The Stars: Perry Jones could have made millions as an NBA Draft lottery pick this spring, but he bypassed that option and returned for his sophomore season at Baylor. Although the 6’11” forward wasn’t perfect last season, he was still one of the nation’s top freshman. In 2011-12, he’s a Big 12 Player of the Year and All-America candidate who can score from anywhere on the floor. The other star opposite of Jones is Quincy Miller, the freshman stud who loves to attack the offensive glass and use his freakish athleticism in transition. Like Jones, Miller is a long, fast forward with great defensive potential and a future in the NBA.
The Veterans: Many of the following players could be considered “stars.” That’s how individually talented these Bears appear to be on paper. Seniors Quincy Acy and Anthony Jones are versatile scoring and rebounding machines in the frontcourt (noticing a trend?), though Jones is a bit more perimeter-oriented. And that’s not all: former blue-chip recruit J’Mison Morgan provides the bulk in the paint with his 6’11” frame and shotblocking ability. Redshirt sophomore Cory Jefferson will also return after sitting out last year, and glue-guy Fred Ellis gives Baylor a steady veteran presence from an intangibles standpoint. Notice we haven’t yet mentioned a single guard. Leading the way in the backcourt is junior A.J. Walton, one of the league’s better passers at point guard.
The Newbies: Miller is the star of the class, but Drew didn’t stop there. He also hauled in dunking sensation Deuce Bello, a 6’4” guard out of North Carolina, as well as one of the nation’s top junior college recruits in point guard Pierre Jackson. He also plucked combo-guard Brady Heslip from Boston College and Logan Lowery, a forward from Centenary. Jackson is probably the key for Baylor this season. When the Bears have struggled, it’s because they’ve lacked strong point guard play. Jackson sounds like an immediate difference-maker, but it often takes JuCo transfers a few months — or a full season — to adjust to D-I ball.
Breakout Candidate: J’Mison Morgan is the forgotten man in Baylor’s frontcourt. He’s lost a lot of weight since his days at UCLA, and he is one of the team’s top defensive players. It will be difficult for Morgan to make his mark with so much talent in front of him, but his shotblocking and wide frame will keep him in the rotation. Morgan may not lead the team in scoring, but he could be in store for a productive senior season.
Why They’re Better Than You Think: In short, this team fields an NBA starting lineup. The depth, athleticism and sheer talent is mind-blowing. On paper, Baylor’s roster has more individual accolades than any squad in the nation. If basketball were played on a computer simulation game, Baylor might finish undefeated.

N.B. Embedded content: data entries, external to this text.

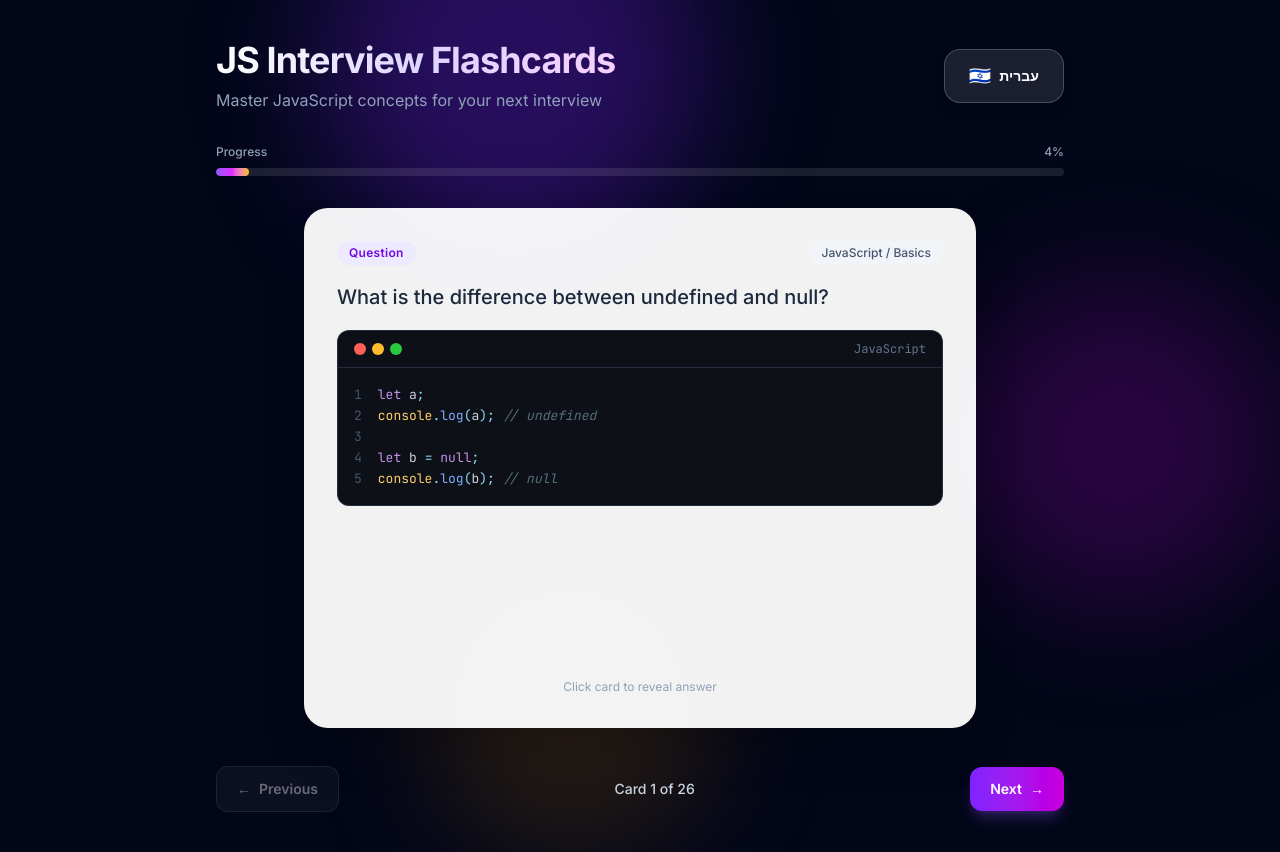
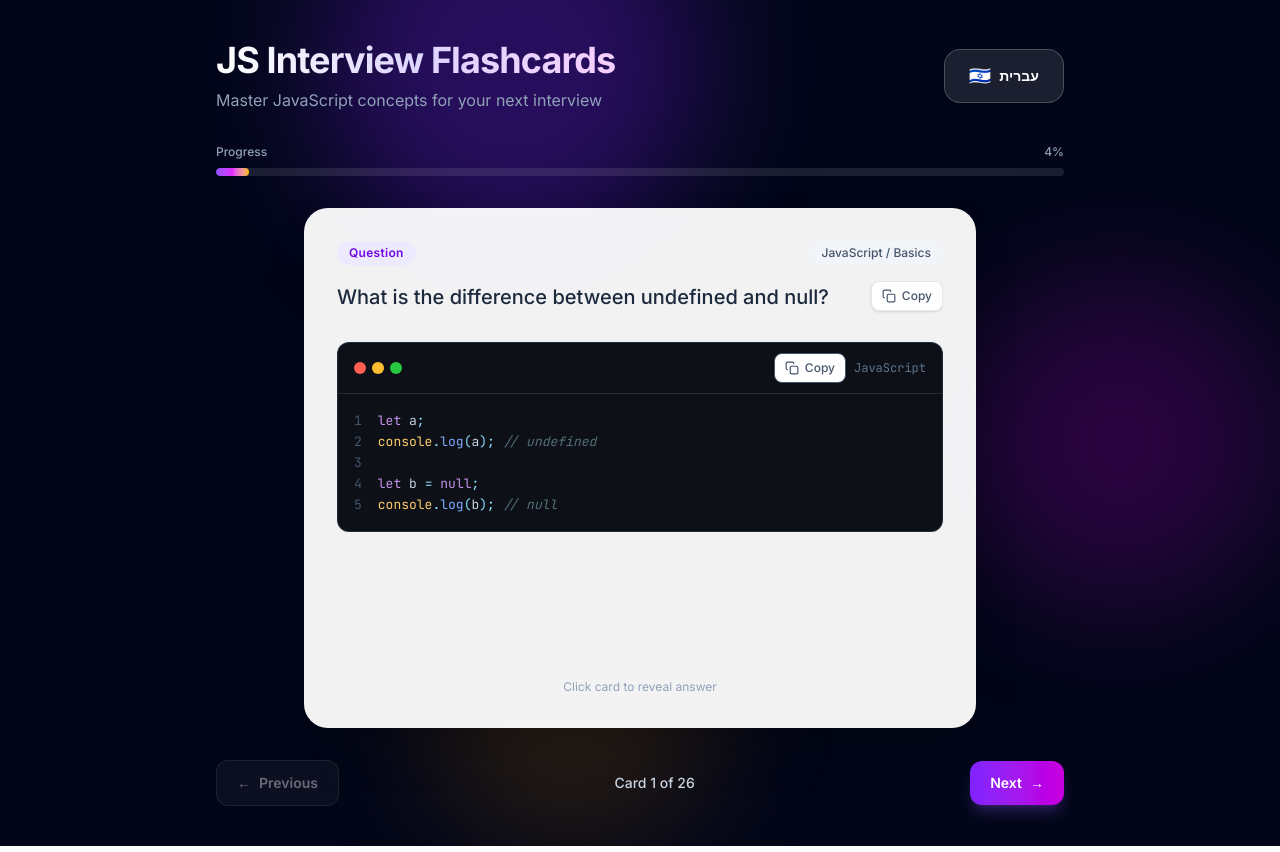
Before and after one commit to MickaelLepicier/InterviewFlashcards, a React (Vite) app: page / in a window 1280 px wide. Built offline with nearby package versions, Linux system fonts and the light colour scheme.

Commit message:
chore: update the "next" and "previous" buttons style and add copy buttons

```diff
--- a/src/App.jsx
+++ b/src/App.jsx
@@ -33,6 +33,8 @@ export default function App() {
       if (event.key === 'ArrowLeft') goTo(Math.max(0, currentIndex - 1));
       if (event.key === 'ArrowRight') goTo(Math.min(cards.length - 1, currentIndex + 1));
       if (event.key === ' ' || event.key === 'Enter') {
+        const selection = window.getSelection();
+        if (selection?.toString().length > 0) return;
         event.preventDefault();
         setIsFlipped((prev) => !prev);
       }
@@ -87,6 +89,9 @@ export default function App() {
             answerLabel={t.answer}
             flipHint={t.tapToFlip}
             flipBackHint={t.tapToFlipBack}
+            copyTextLabel={t.copyText}
+            copyCodeLabel={t.copyCode}
+            copiedLabel={t.copied}
           />
         </main>
 
@@ -99,6 +104,7 @@ export default function App() {
             nextLabel={t.next}
             onPrevious={handlePrevious}
             onNext={handleNext}
+            isRtl={isRtl}
           />
         </footer>
       </div>
--- a/src/components/CodeBlock.jsx
+++ b/src/components/CodeBlock.jsx
@@ -1,3 +1,5 @@
+import CopyButton from './CopyButton';
+
 const KEYWORDS = new Set([
   'const', 'let', 'var', 'function', 'return', 'if', 'else', 'for', 'in', 'of',
   'class', 'new', 'this', 'true', 'false', 'null', 'undefined', 'typeof',
@@ -75,7 +77,7 @@ function Token({ type, text }) {
   );
 }
 
-export default function CodeBlock({ code }) {
+export default function CodeBlock({ code, copyLabel, copiedLabel }) {
   if (!code) return null;
 
   const lines = code.split('\n');
@@ -89,16 +91,24 @@ export default function CodeBlock({ code }) {
         <span className="h-3 w-3 rounded-full bg-[#ff5f57]" />
         <span className="h-3 w-3 rounded-full bg-[#febc2e]" />
         <span className="h-3 w-3 rounded-full bg-[#28c840]" />
-        <span className="ml-auto font-mono text-xs text-slate-500">JavaScript</span>
+        <span className="ml-auto flex items-center gap-2">
+          <CopyButton
+            text={code}
+            label={copyLabel}
+            copiedLabel={copiedLabel}
+            className="border-slate-600 bg-slate-800 text-slate-300 hover:border-violet-500 hover:bg-slate-700 hover:text-white"
+          />
+          <span className="font-mono text-xs text-slate-500">JavaScript</span>
+        </span>
       </div>
-      <pre className="overflow-x-auto p-4 text-left font-mono text-[13px] leading-relaxed text-slate-300">
+      <pre className="select-text overflow-x-auto p-4 text-left font-mono text-[13px] leading-relaxed text-slate-300">
         <code>
           {lines.map((line, lineIndex) => (
             <div key={lineIndex} className="table-row">
               <span className="table-cell select-none pr-4 text-right text-slate-600">
                 {lineIndex + 1}
               </span>
-              <span className="table-cell whitespace-pre">
+              <span className="table-cell whitespace-pre select-text">
                 {highlightLine(line).map((token, tokenIndex) => (
                   <Token key={tokenIndex} {...token} />
                 ))}
--- /dev/null
+++ b/src/components/CopyButton.jsx
@@ -0,0 +1,66 @@
+import { useState } from 'react';
+
+export default function CopyButton({ text, label, copiedLabel, className = '' }) {
+  const [copied, setCopied] = useState(false);
+
+  const handleCopy = async (event) => {
+    event.stopPropagation();
+
+    try {
+      await navigator.clipboard.writeText(text);
+      setCopied(true);
+      window.setTimeout(() => setCopied(false), 2000);
+    } catch {
+      const textarea = document.createElement('textarea');
+      textarea.value = text;
+      textarea.style.position = 'fixed';
+      textarea.style.opacity = '0';
+      document.body.appendChild(textarea);
+      textarea.select();
+      document.execCommand('copy');
+      document.body.removeChild(textarea);
+      setCopied(true);
+      window.setTimeout(() => setCopied(false), 2000);
+    }
+  };
+
+  return (
+    <button
+      type="button"
+      onClick={handleCopy}
+      onMouseDown={(event) => event.stopPropagation()}
+      className={`inline-flex shrink-0 items-center gap-1.5 rounded-lg border border-slate-200 bg-white px-2.5 py-1.5 text-xs font-medium text-slate-600 shadow-sm transition-colors hover:border-violet-300 hover:bg-violet-50 hover:text-violet-700 ${className}`}
+      aria-label={label}
+      title={label}
+    >
+      {copied ? (
+        <>
+          <CheckIcon />
+          <span>{copiedLabel}</span>
+        </>
+      ) : (
+        <>
+          <CopyIcon />
+          <span>{label}</span>
+        </>
+      )}
+    </button>
+  );
+}
+
+function CopyIcon() {
+  return (
+    <svg className="h-3.5 w-3.5" viewBox="0 0 24 24" fill="none" stroke="currentColor" strokeWidth="2" aria-hidden="true">
+      <rect x="9" y="9" width="13" height="13" rx="2" />
+      <path d="M5 15H4a2 2 0 0 1-2-2V4a2 2 0 0 1 2-2h9a2 2 0 0 1 2 2v1" />
+    </svg>
+  );
+}
+
+function CheckIcon() {
+  return (
+    <svg className="h-3.5 w-3.5" viewBox="0 0 24 24" fill="none" stroke="currentColor" strokeWidth="2" aria-hidden="true">
+      <path d="M20 6 9 17l-5-5" />
+    </svg>
+  );
+}
--- a/src/components/FlashCard.jsx
+++ b/src/components/FlashCard.jsx
@@ -1,4 +1,5 @@
 import CodeBlock from './CodeBlock';
+import CopyButton from './CopyButton';
 
 function getQuestionText(content, code) {
   if (!content) return '';
@@ -8,8 +9,19 @@ function getQuestionText(content, code) {
   return content;
 }
 
-function CardFace({ label, category, content, code, hint, isBack }) {
+function CardFace({
+  label,
+  category,
+  content,
+  code,
+  hint,
+  isBack,
+  copyTextLabel,
+  copiedLabel,
+  copyCodeLabel,
+}) {
   const displayContent = isBack ? content : getQuestionText(content, code);
+
   return (
     <div
       className={`flashcard-face absolute inset-0 flex flex-col rounded-3xl border border-white/20 bg-white/95 p-6 shadow-2xl backdrop-blur-xl sm:p-8 ${
@@ -32,10 +44,21 @@ function CardFace({ label, category, content, code, hint, isBack }) {
       </div>
 
       <div className="flex flex-1 flex-col overflow-y-auto">
-        <p className="whitespace-pre-wrap text-lg font-medium leading-relaxed text-slate-800 sm:text-xl">
-          {displayContent}
-        </p>
-        <CodeBlock code={code} />
+        <div className="mb-3 flex items-start justify-between gap-3">
+          <p className="select-text whitespace-pre-wrap text-lg font-medium leading-relaxed text-slate-800 sm:text-xl">
+            {displayContent}
+          </p>
+          <CopyButton
+            text={displayContent}
+            label={copyTextLabel}
+            copiedLabel={copiedLabel}
+          />
+        </div>
+        <CodeBlock
+          code={code}
+          copyLabel={copyCodeLabel}
+          copiedLabel={copiedLabel}
+        />
       </div>
 
       <p className="mt-4 text-center text-xs text-slate-400">{hint}</p>
@@ -52,15 +75,31 @@ export default function FlashCard({
   answerLabel,
   flipHint,
   flipBackHint,
+  copyTextLabel,
+  copyCodeLabel,
+  copiedLabel,
 }) {
   const question = lang === 'he' ? card.question_he : card.question_en;
   const answer = lang === 'he' ? card.answer_he : card.answer_en;
 
+  const handleFlip = () => {
+    const selection = window.getSelection();
+    if (selection?.toString().length > 0) return;
+    onFlip();
+  };
+
   return (
     <div className="flashcard-scene mx-auto w-full max-w-2xl">
-      <button
-        type="button"
-        onClick={onFlip}
+      <div
+        role="button"
+        tabIndex={0}
+        onClick={handleFlip}
+        onKeyDown={(event) => {
+          if (event.key === 'Enter' || event.key === ' ') {
+            event.preventDefault();
+            handleFlip();
+          }
+        }}
         className="relative h-[min(68vh,520px)] w-full cursor-pointer text-start focus:outline-none focus-visible:ring-2 focus-visible:ring-violet-400 focus-visible:ring-offset-2 focus-visible:ring-offset-transparent"
         aria-label={isFlipped ? flipBackHint : flipHint}
         aria-pressed={isFlipped}
@@ -72,6 +111,9 @@ export default function FlashCard({
             content={question}
             code={card.code_snippet}
             hint={flipHint}
+            copyTextLabel={copyTextLabel}
+            copiedLabel={copiedLabel}
+            copyCodeLabel={copyCodeLabel}
           />
           <CardFace
             label={answerLabel}
@@ -80,9 +122,12 @@ export default function FlashCard({
             code={null}
             hint={flipBackHint}
             isBack
+            copyTextLabel={copyTextLabel}
+            copiedLabel={copiedLabel}
+            copyCodeLabel={copyCodeLabel}
           />
         </div>
-      </button>
+      </div>
     </div>
   );
 }
--- a/src/components/Navigation.jsx
+++ b/src/components/Navigation.jsx
@@ -29,29 +29,44 @@ export default function Navigation({
   nextLabel,
   onPrevious,
   onNext,
+  isRtl,
 }) {
   const isFirst = current === 0;
   const isLast = current === total - 1;
 
   return (
     <div
-      dir="ltr"
+      dir={isRtl ? 'rtl' : 'ltr'}
       className="flex w-full flex-col items-center gap-4 sm:flex-row sm:justify-between"
     >
       <NavButton onClick={onPrevious} disabled={isFirst}>
+        {isRtl ? (
+          <span className="inline-flex items-center gap-2" dir="ltr">
+            <span>{previousLabel}</span>
+            <span aria-hidden="true">→</span>
+          </span>
+        ) : (
           <span className="inline-flex items-center gap-2" dir="ltr">
             <span aria-hidden="true">←</span>
             <span>{previousLabel}</span>
           </span>
+        )}
       </NavButton>
 
       <p className="text-sm font-medium text-slate-300">{cardLabel}</p>
 
       <NavButton onClick={onNext} disabled={isLast} variant="primary">
+        {isRtl ? (
+          <span className="inline-flex items-center gap-2">
+            <span>{nextLabel}</span>
+            <span aria-hidden="true">←</span>
+          </span>
+        ) : (
           <span className="inline-flex items-center gap-2" dir="ltr">
             <span>{nextLabel}</span>
             <span aria-hidden="true">→</span>
           </span>
+        )}
       </NavButton>
     </div>
   );
--- a/src/i18n.js
+++ b/src/i18n.js
@@ -7,6 +7,10 @@ export const UI = {
     answer: 'Answer',
     tapToFlip: 'Click card to reveal answer',
     tapToFlipBack: 'Click card to see question',
+    copy: 'Copy',
+    copied: 'Copied!',
+    copyText: 'Copy',
+    copyCode: 'Copy',
     previous: 'Previous',
     next: 'Next',
     cardOf: (current, total) => `Card ${current} of ${total}`,
@@ -20,6 +24,10 @@ export const UI = {
     answer: 'תשובה',
     tapToFlip: 'לחץ על הכרטיס לחשיפת התשובה',
     tapToFlipBack: 'לחץ על הכרטיס לחזרה לשאלה',
+    copy: 'העתק',
+    copied: 'הועתק!',
+    copyText: 'העתק',
+    copyCode: 'העתק',
     previous: 'הקודם',
     next: 'הבא',
     cardOf: (current, total) => `כרטיס ${current} מתוך ${total}`,
```
Lines whose indentation alone changed are shown as unchanged.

Points of Concern: They don’t play basketball on paper or on the computer. They play it on the court, and this group has not proven it can play as one unit. Last season, Scott Drew fielded the same amount of talent; teams shuttered at the announcement of the starting lineup before games. But suddenly, once the team took the floor, there wasn’t any consistency or chemistry. Baylor didn’t pass very well, and it didn’t seem to ever be on the same page. That’s why a team with several NBA prospects finished 7-9 in the Big 12 and missed the NCAA Tournament. If Walton improves at point guard and Jackson plays like many expect him to, Baylor could win a National Championship. Otherwise, Baylor could find itself once again squandering a golden opportunity.